University of Maryland administrators are considering including a graduate student living-learning program in the redevelopment of the former Old Leonardtown community.
This university currently offers several living-learning programs for undergraduate students, where students live with other students from the same academic program, such as College Park Scholars or University Honors, but none for graduate students.
There isn’t a set timeline for how the living-learning program would be implemented, university president Darryll Pines told The Diamondback. He said a potential living-learning program could increase graduate student retention rates and create an “enriching environment.”
Pines said living-learning communities could give graduate students who are Grand Challenges Grants awardees the chance to work on their challenges while living in a communal environment.
The Grand Challenges Program supports research projects and changes on campus that address key societal issues such as climate change and gun violence. The university has awarded 50 grants to projects and individuals in the university community.

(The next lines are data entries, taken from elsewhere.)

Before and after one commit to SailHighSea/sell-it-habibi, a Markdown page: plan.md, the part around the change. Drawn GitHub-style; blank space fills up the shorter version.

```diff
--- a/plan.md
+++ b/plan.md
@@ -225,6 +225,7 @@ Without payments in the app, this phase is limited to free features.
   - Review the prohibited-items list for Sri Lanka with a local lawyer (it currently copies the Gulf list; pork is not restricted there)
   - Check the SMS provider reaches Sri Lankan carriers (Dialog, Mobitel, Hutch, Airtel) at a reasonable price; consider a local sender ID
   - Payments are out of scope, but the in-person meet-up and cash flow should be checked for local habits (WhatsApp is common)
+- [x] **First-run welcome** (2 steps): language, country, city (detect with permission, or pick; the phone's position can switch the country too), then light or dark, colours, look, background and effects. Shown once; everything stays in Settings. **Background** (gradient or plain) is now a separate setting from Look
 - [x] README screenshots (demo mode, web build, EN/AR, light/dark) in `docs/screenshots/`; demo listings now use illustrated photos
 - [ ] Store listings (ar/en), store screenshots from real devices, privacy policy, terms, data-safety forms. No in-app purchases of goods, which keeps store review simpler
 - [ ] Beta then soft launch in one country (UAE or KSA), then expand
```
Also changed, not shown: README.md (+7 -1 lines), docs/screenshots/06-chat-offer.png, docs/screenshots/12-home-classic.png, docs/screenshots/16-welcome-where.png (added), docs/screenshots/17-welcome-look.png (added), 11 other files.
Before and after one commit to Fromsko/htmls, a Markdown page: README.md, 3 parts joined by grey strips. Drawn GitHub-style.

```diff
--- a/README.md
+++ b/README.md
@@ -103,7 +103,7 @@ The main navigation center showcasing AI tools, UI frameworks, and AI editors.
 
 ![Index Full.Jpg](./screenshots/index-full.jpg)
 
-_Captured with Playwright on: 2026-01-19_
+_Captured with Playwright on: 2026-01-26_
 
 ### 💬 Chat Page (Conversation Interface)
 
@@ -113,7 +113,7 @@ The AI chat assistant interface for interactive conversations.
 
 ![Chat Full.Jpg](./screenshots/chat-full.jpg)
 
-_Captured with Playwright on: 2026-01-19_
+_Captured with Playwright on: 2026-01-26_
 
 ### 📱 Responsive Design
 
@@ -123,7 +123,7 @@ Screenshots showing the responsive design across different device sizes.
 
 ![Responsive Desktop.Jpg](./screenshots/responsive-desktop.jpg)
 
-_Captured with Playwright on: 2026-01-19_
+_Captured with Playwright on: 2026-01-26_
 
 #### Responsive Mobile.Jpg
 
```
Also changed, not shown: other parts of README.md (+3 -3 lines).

Graduate Student Government president Autumn Perkey said the idea of a living-learning program for graduate students couldn’t operate similarly to programs like College Park Scholars because of the existing “constricted” curriculum for graduate programs.
“I think there’s the potential to create more stress rather than innovation as it would be additional requirements, possibly, depending on how they function,” said Perkey, a government and politics doctoral student. She emphasized that the plan for the program is not yet set in stone.

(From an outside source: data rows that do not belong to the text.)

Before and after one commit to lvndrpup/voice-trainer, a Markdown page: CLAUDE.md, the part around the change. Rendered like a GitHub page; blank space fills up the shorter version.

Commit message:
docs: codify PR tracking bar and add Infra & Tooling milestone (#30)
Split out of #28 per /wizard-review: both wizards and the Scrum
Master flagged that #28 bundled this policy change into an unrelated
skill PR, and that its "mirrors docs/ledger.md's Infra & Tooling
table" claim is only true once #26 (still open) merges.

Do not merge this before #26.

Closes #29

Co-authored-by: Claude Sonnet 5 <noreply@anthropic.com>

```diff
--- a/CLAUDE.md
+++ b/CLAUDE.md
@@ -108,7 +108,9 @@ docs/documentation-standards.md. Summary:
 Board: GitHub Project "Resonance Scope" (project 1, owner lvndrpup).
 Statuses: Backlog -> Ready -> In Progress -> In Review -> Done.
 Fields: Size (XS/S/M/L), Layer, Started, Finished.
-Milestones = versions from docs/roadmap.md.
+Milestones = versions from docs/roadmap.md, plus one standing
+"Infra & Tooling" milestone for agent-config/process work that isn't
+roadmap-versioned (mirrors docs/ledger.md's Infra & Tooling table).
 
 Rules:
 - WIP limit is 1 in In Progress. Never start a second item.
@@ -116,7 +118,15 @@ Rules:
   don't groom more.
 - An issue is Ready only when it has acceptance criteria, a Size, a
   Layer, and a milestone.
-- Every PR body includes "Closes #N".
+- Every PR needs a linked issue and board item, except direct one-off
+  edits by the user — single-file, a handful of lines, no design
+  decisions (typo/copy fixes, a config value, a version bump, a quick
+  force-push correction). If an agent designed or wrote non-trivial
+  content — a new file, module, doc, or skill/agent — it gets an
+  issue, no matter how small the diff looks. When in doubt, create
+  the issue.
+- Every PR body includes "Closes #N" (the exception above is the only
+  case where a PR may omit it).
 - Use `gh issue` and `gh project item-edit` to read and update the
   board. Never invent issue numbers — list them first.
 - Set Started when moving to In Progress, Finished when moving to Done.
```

The former Old Leonardtown community has been demolished and will be replaced with a new approximately 750-bed complex for graduate students at this university, according to Ken Ulman, president of the Terrapin Development Company. He said the housing will be at below-market prices.
The project is a collaboration between this university and the Terrapin Development Company, according to Ulman.

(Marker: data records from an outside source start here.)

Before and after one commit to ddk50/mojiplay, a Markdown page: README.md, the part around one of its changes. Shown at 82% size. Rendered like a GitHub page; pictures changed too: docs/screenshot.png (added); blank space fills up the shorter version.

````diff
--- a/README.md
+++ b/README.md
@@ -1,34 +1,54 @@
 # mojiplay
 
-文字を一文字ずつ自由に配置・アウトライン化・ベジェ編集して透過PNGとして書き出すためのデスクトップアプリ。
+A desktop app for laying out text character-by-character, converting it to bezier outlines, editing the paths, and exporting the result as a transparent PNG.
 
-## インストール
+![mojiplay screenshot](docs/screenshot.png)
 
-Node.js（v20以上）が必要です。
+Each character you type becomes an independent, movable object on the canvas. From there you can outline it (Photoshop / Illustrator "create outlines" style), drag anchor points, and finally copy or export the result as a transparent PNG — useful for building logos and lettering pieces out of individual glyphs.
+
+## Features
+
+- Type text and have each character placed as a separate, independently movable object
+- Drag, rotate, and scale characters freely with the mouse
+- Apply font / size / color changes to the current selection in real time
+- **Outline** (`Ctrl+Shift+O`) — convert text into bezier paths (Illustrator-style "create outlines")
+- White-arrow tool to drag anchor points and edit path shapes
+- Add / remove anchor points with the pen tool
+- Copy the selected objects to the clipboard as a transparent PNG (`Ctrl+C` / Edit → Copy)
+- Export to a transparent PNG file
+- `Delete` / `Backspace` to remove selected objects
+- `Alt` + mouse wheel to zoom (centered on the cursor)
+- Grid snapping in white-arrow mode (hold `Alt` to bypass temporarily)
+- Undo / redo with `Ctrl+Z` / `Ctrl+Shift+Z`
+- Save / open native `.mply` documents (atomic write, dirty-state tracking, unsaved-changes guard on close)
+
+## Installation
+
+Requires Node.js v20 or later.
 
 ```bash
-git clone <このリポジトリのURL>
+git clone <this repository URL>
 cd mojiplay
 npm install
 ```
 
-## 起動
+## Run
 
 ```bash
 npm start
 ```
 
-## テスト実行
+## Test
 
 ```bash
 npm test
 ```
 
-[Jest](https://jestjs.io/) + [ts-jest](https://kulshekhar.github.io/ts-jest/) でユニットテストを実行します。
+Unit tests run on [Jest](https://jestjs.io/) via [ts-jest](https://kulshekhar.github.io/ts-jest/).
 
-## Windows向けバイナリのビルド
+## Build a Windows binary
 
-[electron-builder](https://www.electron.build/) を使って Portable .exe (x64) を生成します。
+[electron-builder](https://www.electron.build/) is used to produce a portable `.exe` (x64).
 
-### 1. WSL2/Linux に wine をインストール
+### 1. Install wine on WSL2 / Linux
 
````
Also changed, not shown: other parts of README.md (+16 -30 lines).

Perkey said a graduate student living-learning program should be optional for students, or come with a scholarship in addition to stipends graduate students receive.
Students who join a living-learning program should get an additional stipend for working on Grand Challenges or should get some form of price reduction for their housing, she said.
Ulman said the idea of a graduate student living-living program is “very unique.”
“There are not a lot of examples of living learning communities for graduate students, and so there’s a lot of interest in that,” he said. “It’s in the early stages, but there’s a lot of momentum building.”
He added that there is time to figure out details on the project because graduate students won’t move into the complex for at least two and a half more years.
Jillian Andres Rothschild, the GSG’s legislative affairs vice president, said living-learning programs could be a good option for some graduate students. The communities could help graduate students make new friends and find a sense of community, she explained.
Rothschild, a government and politics doctoral student, said university administration should instead place their focus on affordable housing.
“The priority should be making sure there’s affordable housing without having to do extra commitments,” Rothschild said. Students shouldn’t have to do additional homework in order to live in affordable housing, she said.
Pines told The Diamondback that in addition to the living-learning programs, the university is still going to try to create affordable housing for graduate students.
“We’re gonna still try to find affordable housing,” Pines said. “But we believe [the program] will enhance the graduate student experience.”